Islamic State extremists claimed responsibility for the attacks, which officials believe were carried out by suicide bombers less than a week after the arrest in Brussels of a key suspect in the Paris terrorist attacks.
In the hunt for the perpetrators, police found an explosive device containing nails, chemical substances and an Islamic State flag during a raid in the Brussels neighbourhood of Schaerbeek, federal prosecutors said Tuesday evening, without providing further details.
Media reported that a taxi driver pointed investigators to the alleged terrorists' hiding place.
The driver had picked up the suspects at an apartment in Schaerbeek and drove them to the airport. He noticed that the men did not want him to help them with their luggage, broadcaster VRT reported.
Federal prosecutor Frederic Van Leeuw said it was too early to establish a link between the attacks in Brussels and the November attacks in Paris, which were also claimed by the Islamic State.
The Sunni jihadist organization, which controls swathes of territory in Iraq and Syria, said a group of its "soldiers" had attacked "carefully selected targets" in "crusader Belgium, which has not stopped attacking Islam and its people."

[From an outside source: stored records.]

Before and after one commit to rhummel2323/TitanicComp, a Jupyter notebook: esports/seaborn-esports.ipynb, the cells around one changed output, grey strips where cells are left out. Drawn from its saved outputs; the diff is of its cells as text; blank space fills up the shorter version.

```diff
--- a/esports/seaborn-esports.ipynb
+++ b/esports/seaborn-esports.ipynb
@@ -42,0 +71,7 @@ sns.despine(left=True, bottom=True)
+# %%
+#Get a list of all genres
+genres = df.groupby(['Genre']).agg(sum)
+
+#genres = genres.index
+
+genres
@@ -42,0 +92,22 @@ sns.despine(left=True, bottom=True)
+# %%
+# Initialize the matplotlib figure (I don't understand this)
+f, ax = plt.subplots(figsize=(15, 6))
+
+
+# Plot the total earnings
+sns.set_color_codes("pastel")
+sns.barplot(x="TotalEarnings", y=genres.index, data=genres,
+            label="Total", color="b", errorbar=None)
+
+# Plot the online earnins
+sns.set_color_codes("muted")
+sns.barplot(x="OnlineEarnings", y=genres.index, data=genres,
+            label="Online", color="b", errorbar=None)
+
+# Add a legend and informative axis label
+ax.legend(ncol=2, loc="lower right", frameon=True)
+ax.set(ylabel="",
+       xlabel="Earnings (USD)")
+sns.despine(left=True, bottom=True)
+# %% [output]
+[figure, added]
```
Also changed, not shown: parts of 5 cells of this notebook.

Belgium is part of the US-led coalition that has carried out airstrikes against Islamic State.
The group threatened further attacks on members of the coalition in a statement posted on social media by supporters and described by the US-based monitoring group SITE Intel as a "formal communique." It said that "what is coming will be harsher and bitterer."
Authorities questioned how the intelligence gathering apparatus could have missed any clues about the bombing plot, especially in light of the arrest of Paris bombing suspect Salah Abdeslam, which already had put Belgium on high alert.
In Germany, Interior Minister Thomas de Maiziere said European countries must get better at connecting and sharing data collected by their various national immigration and security authorities.
"The most important tool for prevention is information. We have to share the information that we have," he said on German public channel ZDF.
Top Belgian officials said the attacks had only stealed their resolve to protect the country's way of life.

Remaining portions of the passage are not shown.